> [AIM OF THE EXERCISE] In the copy, include every entry exactly but none of the pictures.

(Image comparison data)
##########

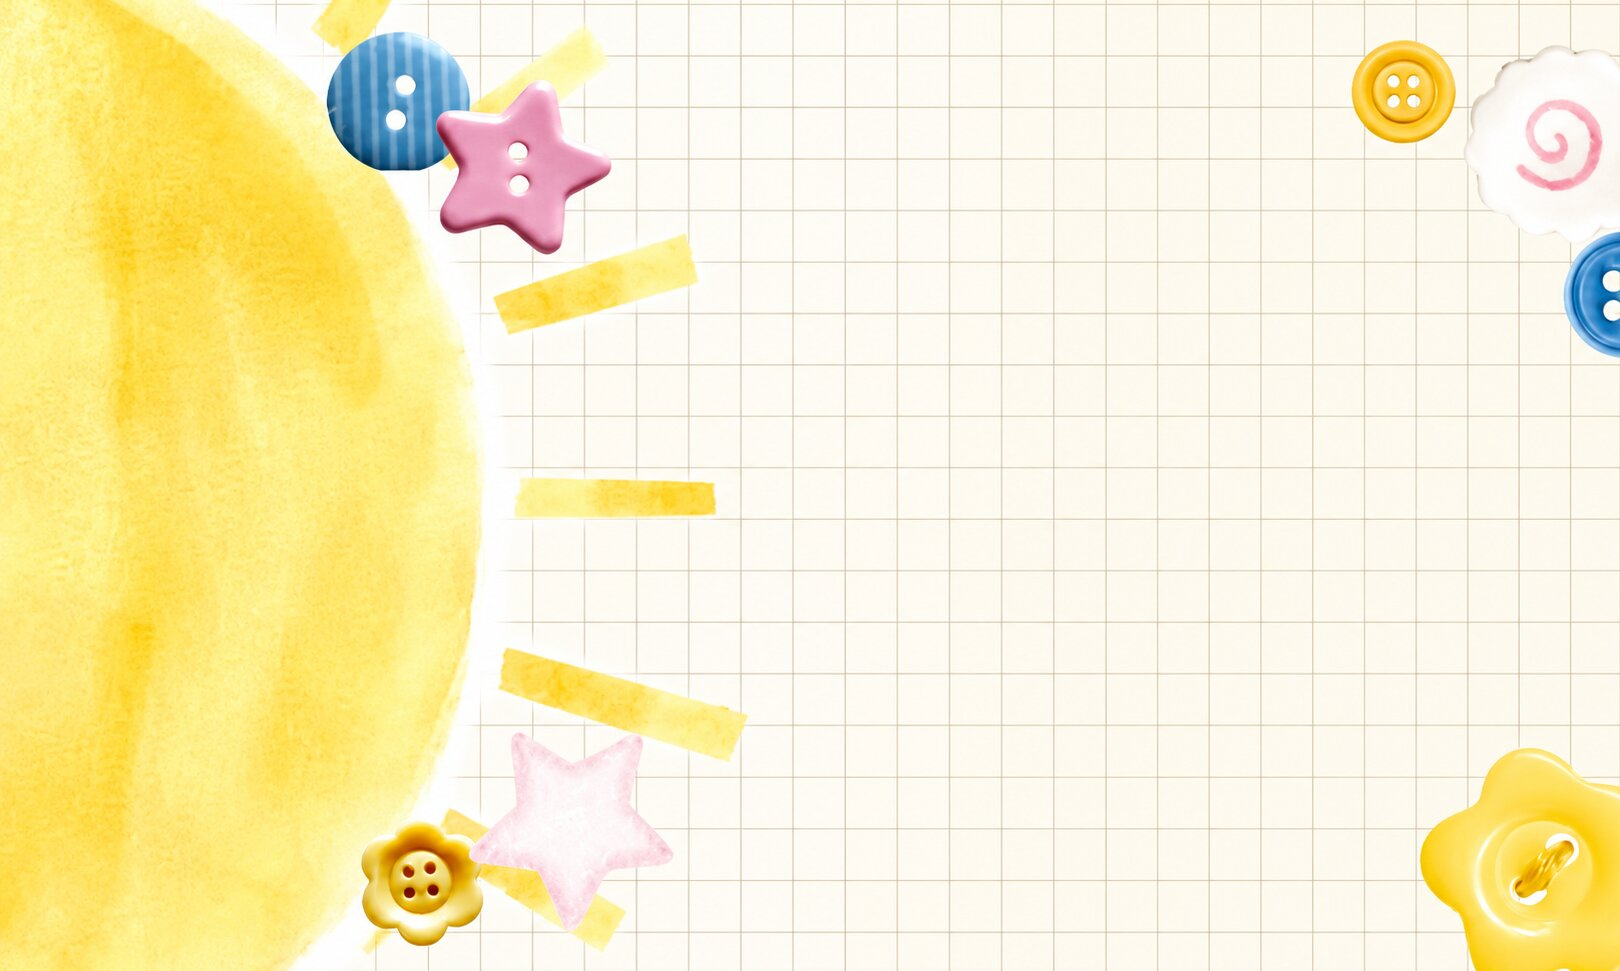
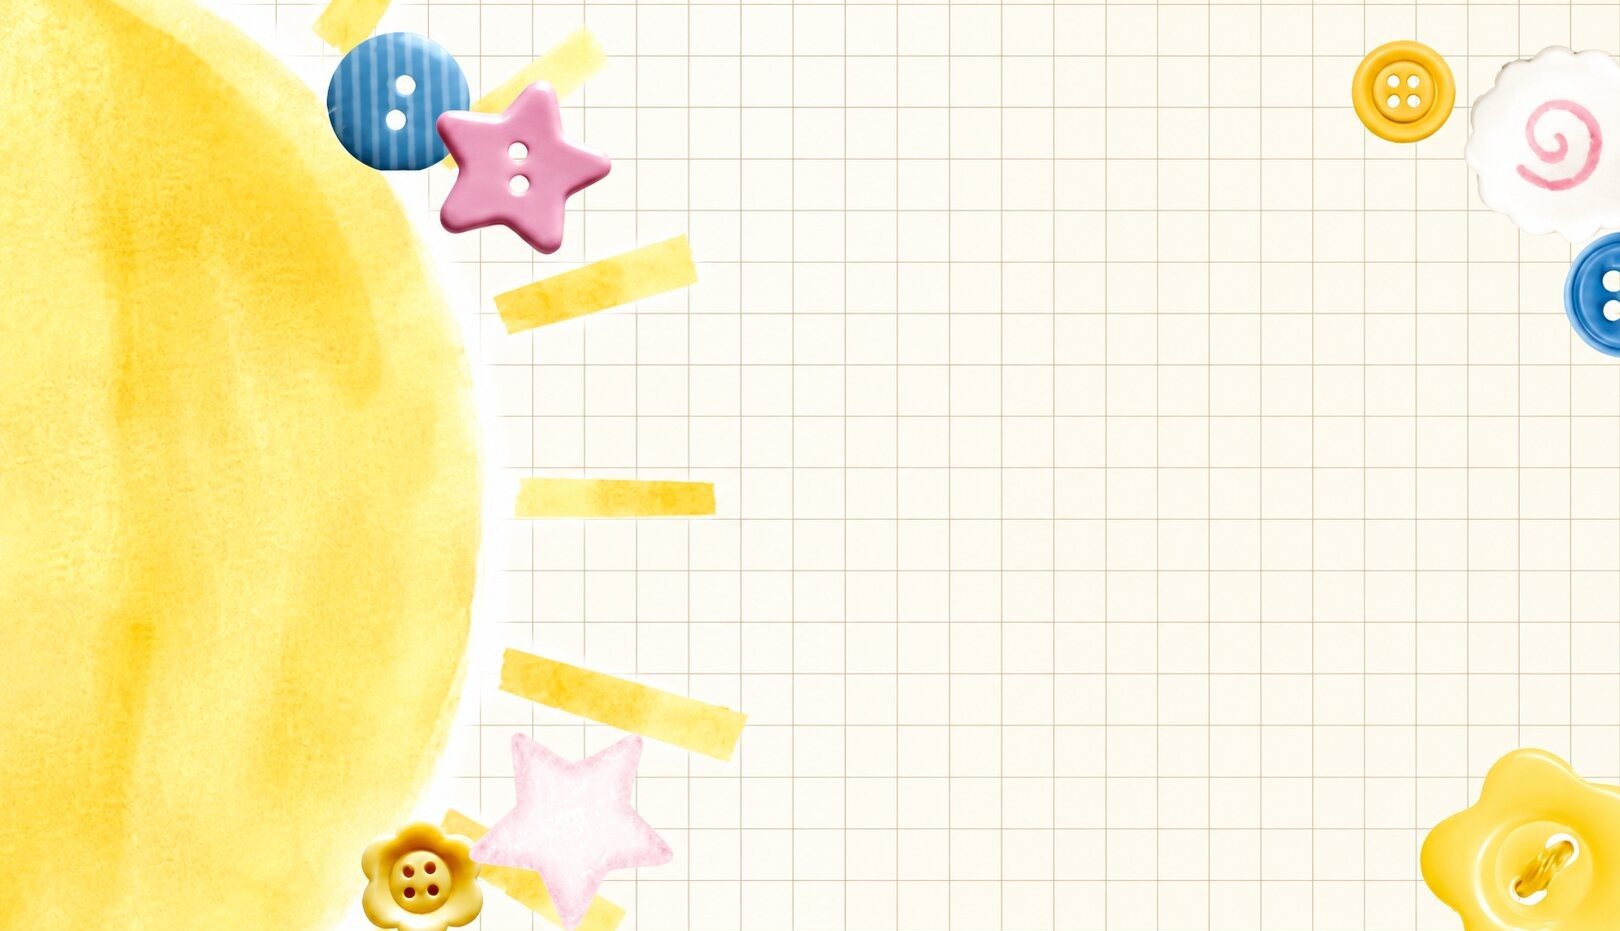
req changes

diff --git a/components/WhyChooseSection.tsx b/components/WhyChooseSection.tsx
@@ -32,7 +32,7 @@ export default function WhyChooseSection() {
 
   return (
     <section
-      className="relative w-full bg-cover bg-center pt-10 pb-20 md:pt-16 md:pb-32 overflow-hidden"
+      className="relative w-full bg-cover bg-center pt-10 pb-6 md:pt-16 md:pb-8 overflow-hidden"
       style={{
         backgroundImage: "url('/images/home/bg1.jpg')",
       }}
@@ -43,13 +43,13 @@ export default function WhyChooseSection() {
       <div className="relative z-10 px-4 sm:px-6 lg:px-8">
         <div className="mx-auto max-w-7xl">
           {/* Header */}
-          <div className="mb-16 text-center max-w-6xl mx-auto">
+          <div className="mb-8 text-center max-w-6xl mx-auto">
             <h2 className="mb-6 text-4xl font-bold text-pink-600 md:text-5xl">
               Why Choose Adhyshiv - USPs
             </h2>
 
             {/* USP Intro Block */}
-            <div className="mb-12 max-w-5xl mx-auto text-left">
+            <div className="mb-6 max-w-5xl mx-auto text-left">
               <h3 className="text-2xl md:text-3xl font-black text-[#1e40af] mb-4 text-center tracking-tight">
                 Childhood is not a Race!
               </h3>

diff --git a/app/contact/page.tsx b/app/contact/page.tsx
@@ -141,7 +141,7 @@ export default function ContactPage() {
                 <Mail className="w-6 h-6 text-white" />
               </div>
               <div className="flex-1 w-full">
-                <h3 className="text-lg font-bold text-slate-800 mb-1">Email Id</h3>
+                <h3 className="text-lg font-bold text-slate-800 mb-1">Email ID</h3>
                 <p className="text-sm font-semibold text-slate-600 leading-relaxed break-all">
                   adhyshivtrust@gmail.com
                 </p>

diff --git a/components/HeroSection.tsx b/components/HeroSection.tsx
@@ -186,7 +186,7 @@ export default function HeroSection() {
 
             {/* Description */}
             <p className="text-base sm:text-lg md:text-xl text-slate-600 font-bold max-w-xl leading-relaxed">
-              Empowering young minds, one Montessori moment at a time.
+              Encouraging curious minds to GROW into confident Humans
             </p>
 
             {/* Buttons Section */}

diff --git a/components/HomeVideoPlayer.tsx b/components/HomeVideoPlayer.tsx
@@ -194,7 +194,7 @@ export default function HomeVideoPlayer() {
 
   return (
     <section 
-      className="relative w-full bg-cover bg-center py-16 md:py-24 overflow-hidden"
+      className="relative w-full bg-cover bg-center pt-4 pb-16 md:pt-6 md:pb-24 overflow-hidden"
       style={{
         backgroundImage: "url('/images/home/bg2.jpg')",
       }}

##########

> [WORKED SOLUTION]
req changes

diff --git a/components/WhyChooseSection.tsx b/components/WhyChooseSection.tsx
@@ -32,7 +32,7 @@ export default function WhyChooseSection() {
 
   return (
     <section
-      className="relative w-full bg-cover bg-center pt-10 pb-20 md:pt-16 md:pb-32 overflow-hidden"
+      className="relative w-full bg-cover bg-center pt-10 pb-6 md:pt-16 md:pb-8 overflow-hidden"
       style={{
         backgroundImage: "url('/images/home/bg1.jpg')",
       }}
@@ -43,13 +43,13 @@ export default function WhyChooseSection() {
       <div className="relative z-10 px-4 sm:px-6 lg:px-8">
         <div className="mx-auto max-w-7xl">
           {/* Header */}
-          <div className="mb-16 text-center max-w-6xl mx-auto">
+          <div className="mb-8 text-center max-w-6xl mx-auto">
             <h2 className="mb-6 text-4xl font-bold text-pink-600 md:text-5xl">
               Why Choose Adhyshiv - USPs
             </h2>
 
             {/* USP Intro Block */}
-            <div className="mb-12 max-w-5xl mx-auto text-left">
+            <div className="mb-6 max-w-5xl mx-auto text-left">
               <h3 className="text-2xl md:text-3xl font-black text-[#1e40af] mb-4 text-center tracking-tight">
                 Childhood is not a Race!
               </h3>

diff --git a/app/contact/page.tsx b/app/contact/page.tsx
@@ -141,7 +141,7 @@ export default function ContactPage() {
                 <Mail className="w-6 h-6 text-white" />
               </div>
               <div className="flex-1 w-full">
-                <h3 className="text-lg font-bold text-slate-800 mb-1">Email Id</h3>
+                <h3 className="text-lg font-bold text-slate-800 mb-1">Email ID</h3>
                 <p className="text-sm font-semibold text-slate-600 leading-relaxed break-all">
                   adhyshivtrust@gmail.com
                 </p>

diff --git a/components/HeroSection.tsx b/components/HeroSection.tsx
@@ -186,7 +186,7 @@ export default function HeroSection() {
 
             {/* Description */}
             <p className="text-base sm:text-lg md:text-xl text-slate-600 font-bold max-w-xl leading-relaxed">
-              Empowering young minds, one Montessori moment at a time.
+              Encouraging curious minds to GROW into confident Humans
             </p>
 
             {/* Buttons Section */}

diff --git a/components/HomeVideoPlayer.tsx b/components/HomeVideoPlayer.tsx
@@ -194,7 +194,7 @@ export default function HomeVideoPlayer() {
 
   return (
     <section 
-      className="relative w-full bg-cover bg-center py-16 md:py-24 overflow-hidden"
+      className="relative w-full bg-cover bg-center pt-4 pb-16 md:pt-6 md:pb-24 overflow-hidden"
       style={{
         backgroundImage: "url('/images/home/bg2.jpg')",
       }}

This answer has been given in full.